Former BoE member Bryan Meek had criticisms.
“This issue really stems from over-development in Norwalk, and not building a SoNo school,” he said last week. “So you can rejigger the schedule all you want, but it’s not going to fix the problem. The problem is, is we don’t have schools in the neighborhoods where children live, and the city’s growing. Whether you like that or not, it’s a fact it’s not going to go away.”
The plan to build a new school behind the Nathaniel Ely preschool, shepherded years ago by Barbis, has fallen apart due to a dispute over the plan’s inclusion of a small amount of park space in the proposal. The Department of Energy and Environmental Protection has declined to approve a related land swap due to objections from community leaders. Without the approval, the plan is sunk.

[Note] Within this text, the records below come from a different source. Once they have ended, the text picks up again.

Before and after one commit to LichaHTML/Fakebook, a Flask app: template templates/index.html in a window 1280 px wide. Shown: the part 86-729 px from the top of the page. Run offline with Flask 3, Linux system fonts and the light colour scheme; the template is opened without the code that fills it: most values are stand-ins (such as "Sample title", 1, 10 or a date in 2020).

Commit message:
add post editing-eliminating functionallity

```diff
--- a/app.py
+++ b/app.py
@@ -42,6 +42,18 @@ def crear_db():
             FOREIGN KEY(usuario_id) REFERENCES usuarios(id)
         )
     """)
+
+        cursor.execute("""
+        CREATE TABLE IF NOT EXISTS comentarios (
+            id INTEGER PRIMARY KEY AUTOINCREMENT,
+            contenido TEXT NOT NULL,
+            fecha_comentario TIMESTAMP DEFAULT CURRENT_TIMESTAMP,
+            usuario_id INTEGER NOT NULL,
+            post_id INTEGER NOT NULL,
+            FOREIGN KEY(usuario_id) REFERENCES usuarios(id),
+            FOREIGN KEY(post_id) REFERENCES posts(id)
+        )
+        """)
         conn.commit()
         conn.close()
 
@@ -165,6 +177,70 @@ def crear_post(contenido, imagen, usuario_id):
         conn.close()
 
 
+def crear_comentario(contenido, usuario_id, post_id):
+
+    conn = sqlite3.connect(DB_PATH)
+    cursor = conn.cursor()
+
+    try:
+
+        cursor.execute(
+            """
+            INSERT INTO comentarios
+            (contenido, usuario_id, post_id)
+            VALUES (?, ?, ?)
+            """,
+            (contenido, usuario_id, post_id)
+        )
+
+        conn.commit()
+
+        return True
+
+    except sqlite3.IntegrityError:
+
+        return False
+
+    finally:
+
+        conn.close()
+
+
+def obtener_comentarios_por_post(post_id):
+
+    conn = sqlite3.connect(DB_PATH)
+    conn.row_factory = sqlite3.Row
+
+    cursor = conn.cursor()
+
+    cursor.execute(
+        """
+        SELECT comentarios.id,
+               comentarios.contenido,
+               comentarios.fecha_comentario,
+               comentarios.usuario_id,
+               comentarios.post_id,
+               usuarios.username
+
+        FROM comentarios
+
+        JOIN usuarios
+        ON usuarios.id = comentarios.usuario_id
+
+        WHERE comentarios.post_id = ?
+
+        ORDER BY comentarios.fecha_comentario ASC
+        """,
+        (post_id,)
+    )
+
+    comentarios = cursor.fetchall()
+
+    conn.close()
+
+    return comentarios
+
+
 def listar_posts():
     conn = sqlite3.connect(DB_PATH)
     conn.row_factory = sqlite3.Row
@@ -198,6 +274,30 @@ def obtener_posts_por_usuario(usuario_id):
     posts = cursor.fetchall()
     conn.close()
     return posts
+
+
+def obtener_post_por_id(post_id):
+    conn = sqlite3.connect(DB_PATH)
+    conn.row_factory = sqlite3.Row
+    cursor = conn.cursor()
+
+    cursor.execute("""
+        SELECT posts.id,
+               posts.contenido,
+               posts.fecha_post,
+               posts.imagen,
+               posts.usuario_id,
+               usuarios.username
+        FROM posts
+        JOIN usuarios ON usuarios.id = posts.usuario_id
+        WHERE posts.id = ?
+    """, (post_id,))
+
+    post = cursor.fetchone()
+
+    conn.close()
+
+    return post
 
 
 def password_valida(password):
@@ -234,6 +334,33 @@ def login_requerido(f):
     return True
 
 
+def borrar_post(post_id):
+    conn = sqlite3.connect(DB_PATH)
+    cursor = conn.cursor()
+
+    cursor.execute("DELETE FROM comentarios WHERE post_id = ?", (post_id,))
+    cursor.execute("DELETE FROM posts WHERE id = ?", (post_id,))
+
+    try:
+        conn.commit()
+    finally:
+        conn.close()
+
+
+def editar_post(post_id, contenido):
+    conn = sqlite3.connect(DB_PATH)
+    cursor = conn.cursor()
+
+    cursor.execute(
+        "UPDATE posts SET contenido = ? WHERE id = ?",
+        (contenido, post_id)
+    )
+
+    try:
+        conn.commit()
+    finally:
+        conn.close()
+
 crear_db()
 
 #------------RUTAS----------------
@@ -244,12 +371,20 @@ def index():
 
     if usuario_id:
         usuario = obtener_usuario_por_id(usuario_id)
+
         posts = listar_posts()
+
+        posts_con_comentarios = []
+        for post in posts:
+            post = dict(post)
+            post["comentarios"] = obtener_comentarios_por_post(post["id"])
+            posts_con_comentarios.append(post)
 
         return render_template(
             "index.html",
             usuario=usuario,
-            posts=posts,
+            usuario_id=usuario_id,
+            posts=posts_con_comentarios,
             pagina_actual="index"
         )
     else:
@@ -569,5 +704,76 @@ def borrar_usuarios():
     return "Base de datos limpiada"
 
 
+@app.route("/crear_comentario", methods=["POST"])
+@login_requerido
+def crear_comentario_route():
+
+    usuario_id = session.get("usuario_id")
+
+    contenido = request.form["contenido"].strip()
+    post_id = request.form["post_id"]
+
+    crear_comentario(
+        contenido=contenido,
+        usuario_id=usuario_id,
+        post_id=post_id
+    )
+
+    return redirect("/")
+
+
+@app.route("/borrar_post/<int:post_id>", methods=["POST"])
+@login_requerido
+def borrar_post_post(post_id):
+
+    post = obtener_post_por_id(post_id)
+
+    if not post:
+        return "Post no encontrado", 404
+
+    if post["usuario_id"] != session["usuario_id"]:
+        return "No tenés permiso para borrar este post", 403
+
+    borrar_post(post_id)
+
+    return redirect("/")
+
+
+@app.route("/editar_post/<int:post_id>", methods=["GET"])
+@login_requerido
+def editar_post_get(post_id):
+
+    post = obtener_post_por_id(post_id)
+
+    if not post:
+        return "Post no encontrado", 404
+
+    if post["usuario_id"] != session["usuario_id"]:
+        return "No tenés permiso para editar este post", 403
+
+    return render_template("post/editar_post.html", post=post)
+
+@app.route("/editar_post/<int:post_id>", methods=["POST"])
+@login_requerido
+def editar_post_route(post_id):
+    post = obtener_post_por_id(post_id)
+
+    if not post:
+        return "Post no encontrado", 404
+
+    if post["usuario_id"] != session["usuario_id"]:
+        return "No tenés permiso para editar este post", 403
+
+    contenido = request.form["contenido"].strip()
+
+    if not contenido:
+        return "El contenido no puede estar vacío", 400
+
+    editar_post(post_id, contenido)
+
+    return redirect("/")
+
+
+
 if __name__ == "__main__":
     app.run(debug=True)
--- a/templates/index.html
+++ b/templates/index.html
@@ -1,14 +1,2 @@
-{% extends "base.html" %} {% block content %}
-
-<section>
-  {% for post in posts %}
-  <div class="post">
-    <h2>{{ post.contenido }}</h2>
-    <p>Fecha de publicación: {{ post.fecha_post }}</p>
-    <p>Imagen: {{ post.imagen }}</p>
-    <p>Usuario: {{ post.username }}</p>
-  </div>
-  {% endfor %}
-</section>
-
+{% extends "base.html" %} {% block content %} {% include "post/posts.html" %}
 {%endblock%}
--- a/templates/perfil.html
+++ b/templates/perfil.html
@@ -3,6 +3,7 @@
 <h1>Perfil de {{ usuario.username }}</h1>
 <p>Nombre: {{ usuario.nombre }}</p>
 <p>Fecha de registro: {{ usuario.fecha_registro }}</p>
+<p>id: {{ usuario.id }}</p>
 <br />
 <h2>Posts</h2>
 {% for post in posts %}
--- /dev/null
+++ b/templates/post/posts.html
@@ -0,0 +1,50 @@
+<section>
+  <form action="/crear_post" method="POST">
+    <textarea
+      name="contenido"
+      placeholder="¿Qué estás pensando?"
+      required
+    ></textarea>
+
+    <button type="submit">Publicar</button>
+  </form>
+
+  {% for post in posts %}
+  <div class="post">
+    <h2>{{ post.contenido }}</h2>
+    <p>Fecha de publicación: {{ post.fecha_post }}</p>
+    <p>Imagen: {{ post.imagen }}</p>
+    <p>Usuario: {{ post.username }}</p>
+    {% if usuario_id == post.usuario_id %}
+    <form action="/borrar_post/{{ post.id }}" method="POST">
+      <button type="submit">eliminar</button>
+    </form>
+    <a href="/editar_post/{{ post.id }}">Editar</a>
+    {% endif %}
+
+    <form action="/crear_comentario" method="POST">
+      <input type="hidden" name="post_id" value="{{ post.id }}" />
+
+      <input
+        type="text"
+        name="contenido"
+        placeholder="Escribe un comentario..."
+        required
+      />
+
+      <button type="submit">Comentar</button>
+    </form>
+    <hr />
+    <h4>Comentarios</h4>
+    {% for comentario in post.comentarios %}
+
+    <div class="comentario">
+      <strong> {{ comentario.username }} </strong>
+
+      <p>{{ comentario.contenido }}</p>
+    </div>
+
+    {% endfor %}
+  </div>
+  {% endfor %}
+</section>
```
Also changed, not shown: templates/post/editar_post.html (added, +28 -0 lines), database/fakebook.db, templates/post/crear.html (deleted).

Mayor Harry Rilling mentioned the SoNo school at Monday’s DTC meeting.
“We have a meeting coming up in the next day or two in the state of Connecticut relative to the school in South Norwalk, and presenting the plans that we have in place for that,” Rilling said. “We are moving forward with a new Cranbury school, Jefferson is being renovated-as-new as we speak. And as you know, Ponus has already been completed. Also, we’re going to be moving forward with the new Norwalk High School.”
Updated, 3:30 p.m.: Sentence removed.